 Standard 4 requires broadcasters to make reasonable efforts, or give reasonable opportunities, to present significant points of view when controversial issues of public importance are discussed in a programme.
 In the Authority's view, the item focused on one woman’s personal experience with adopting ex-battery hens. The Authority has previously determined that programmes which focused on individual stories, even though they may be connected to a wider issue, did not discuss controversial issues of public importance – for example, one man’s experience with the public health system (Decision No. 2009-001) and one couple’s experience in being banned from Samoa (Decision No. 2008-046).
 The Authority therefore considers that this item, which told Ms Bishop's individual story, did not amount to a discussion of a controversial issue of public importance to which the balance standard applied.
 Accordingly, the Authority declines to uphold the Standard 4 complaint.

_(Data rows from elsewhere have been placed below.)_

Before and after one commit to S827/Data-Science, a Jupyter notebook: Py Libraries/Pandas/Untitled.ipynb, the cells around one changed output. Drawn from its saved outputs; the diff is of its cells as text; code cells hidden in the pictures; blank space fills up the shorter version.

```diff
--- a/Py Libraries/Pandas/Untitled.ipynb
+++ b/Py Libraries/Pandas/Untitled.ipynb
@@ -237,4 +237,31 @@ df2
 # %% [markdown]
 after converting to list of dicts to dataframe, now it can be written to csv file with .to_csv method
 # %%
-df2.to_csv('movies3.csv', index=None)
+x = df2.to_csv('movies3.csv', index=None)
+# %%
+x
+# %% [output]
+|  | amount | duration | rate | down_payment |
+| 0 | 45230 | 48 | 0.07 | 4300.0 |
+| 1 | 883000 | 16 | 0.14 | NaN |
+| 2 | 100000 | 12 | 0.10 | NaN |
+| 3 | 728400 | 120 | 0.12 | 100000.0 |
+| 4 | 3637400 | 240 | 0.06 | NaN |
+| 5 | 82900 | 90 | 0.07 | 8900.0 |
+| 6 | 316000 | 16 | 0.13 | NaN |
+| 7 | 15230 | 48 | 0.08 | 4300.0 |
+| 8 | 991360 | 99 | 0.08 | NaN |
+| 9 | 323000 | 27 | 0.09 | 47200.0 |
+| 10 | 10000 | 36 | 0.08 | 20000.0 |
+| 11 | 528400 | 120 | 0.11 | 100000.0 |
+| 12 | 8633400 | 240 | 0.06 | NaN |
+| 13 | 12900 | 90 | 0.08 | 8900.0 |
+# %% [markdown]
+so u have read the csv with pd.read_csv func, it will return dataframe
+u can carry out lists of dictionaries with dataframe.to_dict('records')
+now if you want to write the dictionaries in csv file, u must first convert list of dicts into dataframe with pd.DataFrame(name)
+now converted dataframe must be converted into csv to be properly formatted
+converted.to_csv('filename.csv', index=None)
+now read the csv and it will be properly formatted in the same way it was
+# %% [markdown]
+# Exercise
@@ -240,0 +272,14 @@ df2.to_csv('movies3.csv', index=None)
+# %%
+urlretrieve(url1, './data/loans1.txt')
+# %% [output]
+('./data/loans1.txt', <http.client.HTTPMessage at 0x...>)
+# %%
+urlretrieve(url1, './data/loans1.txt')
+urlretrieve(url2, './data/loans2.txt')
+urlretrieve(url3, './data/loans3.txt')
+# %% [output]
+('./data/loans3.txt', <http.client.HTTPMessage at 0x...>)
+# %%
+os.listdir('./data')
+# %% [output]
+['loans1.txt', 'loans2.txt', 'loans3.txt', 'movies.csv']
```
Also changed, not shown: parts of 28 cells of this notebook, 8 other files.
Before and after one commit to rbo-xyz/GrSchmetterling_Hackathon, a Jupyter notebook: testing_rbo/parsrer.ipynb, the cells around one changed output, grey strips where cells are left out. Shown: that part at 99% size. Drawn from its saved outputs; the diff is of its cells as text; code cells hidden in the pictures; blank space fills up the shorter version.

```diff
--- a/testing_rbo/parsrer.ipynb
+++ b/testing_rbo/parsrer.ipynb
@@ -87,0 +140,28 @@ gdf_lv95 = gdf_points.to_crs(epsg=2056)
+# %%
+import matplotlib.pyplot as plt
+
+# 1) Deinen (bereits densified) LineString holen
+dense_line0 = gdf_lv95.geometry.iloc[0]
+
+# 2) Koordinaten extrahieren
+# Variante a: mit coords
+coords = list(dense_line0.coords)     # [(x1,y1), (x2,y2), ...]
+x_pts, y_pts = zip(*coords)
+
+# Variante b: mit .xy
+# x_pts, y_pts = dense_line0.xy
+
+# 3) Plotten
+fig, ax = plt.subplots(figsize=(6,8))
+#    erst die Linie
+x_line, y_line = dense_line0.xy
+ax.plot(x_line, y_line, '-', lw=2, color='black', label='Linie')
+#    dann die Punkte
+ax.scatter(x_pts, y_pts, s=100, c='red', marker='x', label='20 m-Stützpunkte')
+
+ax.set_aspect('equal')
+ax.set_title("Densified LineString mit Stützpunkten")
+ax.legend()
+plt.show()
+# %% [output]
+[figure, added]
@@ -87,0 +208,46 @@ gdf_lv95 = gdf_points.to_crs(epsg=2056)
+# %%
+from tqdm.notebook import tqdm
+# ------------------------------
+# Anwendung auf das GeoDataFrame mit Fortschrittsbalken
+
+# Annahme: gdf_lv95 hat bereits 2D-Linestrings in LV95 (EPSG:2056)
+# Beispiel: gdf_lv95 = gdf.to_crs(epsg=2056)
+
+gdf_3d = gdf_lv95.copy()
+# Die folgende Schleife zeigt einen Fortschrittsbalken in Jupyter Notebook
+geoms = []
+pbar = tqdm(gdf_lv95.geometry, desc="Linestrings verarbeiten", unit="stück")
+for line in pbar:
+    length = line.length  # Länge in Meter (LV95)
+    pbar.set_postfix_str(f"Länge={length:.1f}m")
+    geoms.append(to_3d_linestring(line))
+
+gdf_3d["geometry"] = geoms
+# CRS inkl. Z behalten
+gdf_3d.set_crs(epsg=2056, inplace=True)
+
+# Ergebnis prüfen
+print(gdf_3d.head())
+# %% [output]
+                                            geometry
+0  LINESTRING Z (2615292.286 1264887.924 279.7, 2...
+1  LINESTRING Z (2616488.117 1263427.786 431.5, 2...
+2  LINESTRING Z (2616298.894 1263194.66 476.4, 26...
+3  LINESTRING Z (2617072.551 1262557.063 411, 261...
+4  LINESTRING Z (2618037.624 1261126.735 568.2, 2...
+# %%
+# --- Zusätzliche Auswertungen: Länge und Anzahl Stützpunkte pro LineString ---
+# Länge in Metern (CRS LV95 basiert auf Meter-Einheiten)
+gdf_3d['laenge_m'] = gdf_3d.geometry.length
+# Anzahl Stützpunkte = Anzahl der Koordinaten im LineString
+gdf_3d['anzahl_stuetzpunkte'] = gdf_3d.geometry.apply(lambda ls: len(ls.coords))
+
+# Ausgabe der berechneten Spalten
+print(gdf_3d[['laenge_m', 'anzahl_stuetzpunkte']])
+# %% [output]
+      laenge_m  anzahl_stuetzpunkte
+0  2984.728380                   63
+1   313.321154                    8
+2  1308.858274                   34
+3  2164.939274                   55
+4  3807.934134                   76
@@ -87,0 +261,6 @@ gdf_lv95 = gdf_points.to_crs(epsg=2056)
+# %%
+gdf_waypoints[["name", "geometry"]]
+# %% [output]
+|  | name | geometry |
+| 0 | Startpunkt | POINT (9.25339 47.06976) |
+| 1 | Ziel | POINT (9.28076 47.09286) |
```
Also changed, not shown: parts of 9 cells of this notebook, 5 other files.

 Standard 6 requires that broadcasters deal justly and fairly with any person or organisation taking part or referred to in a programme. EPF argued that the item "deliberately set out to malign the industry and to discredit us in the eyes of consumers," which it considered was unfair.
 As EPF was not referred to in the item, the Authority assumes that the complainant was concerned with fairness to egg producers in general. However, it considers that it was not necessary, in the interests of fairness, for TVWorks to obtain comment from egg producers, as the item was narrowly focused on the story of one woman and her sanctuary for ex-battery hens. Further, as stated above under accuracy, there is no evidence to suggest that the footage of caged hens was misleading.
 The Authority therefore declines to uphold the fairness complaint.
For the above reasons the Authority declines to uphold the complaint.
Signed for and on behalf of the Authority
19 August 2009
The following correspondence was received and considered by the Authority when it determined this complaint:
1. Egg Producers Federation of New Zealand's letter of complaint to TVWorks Ltd – 6 March 2009
2. EPFs referral to the Authority attaching correspondence with Sunrise – 15 April 2009
3. TVWorks' comments on whether the complaint was formal – 22 April 2009
4. EPF's response to TVWorks' comments – 23 April 2009
5. TVWorks' response to the Authority – 15 June 2009
6. TVWorks' decision on the formal complaint – 16 June 2009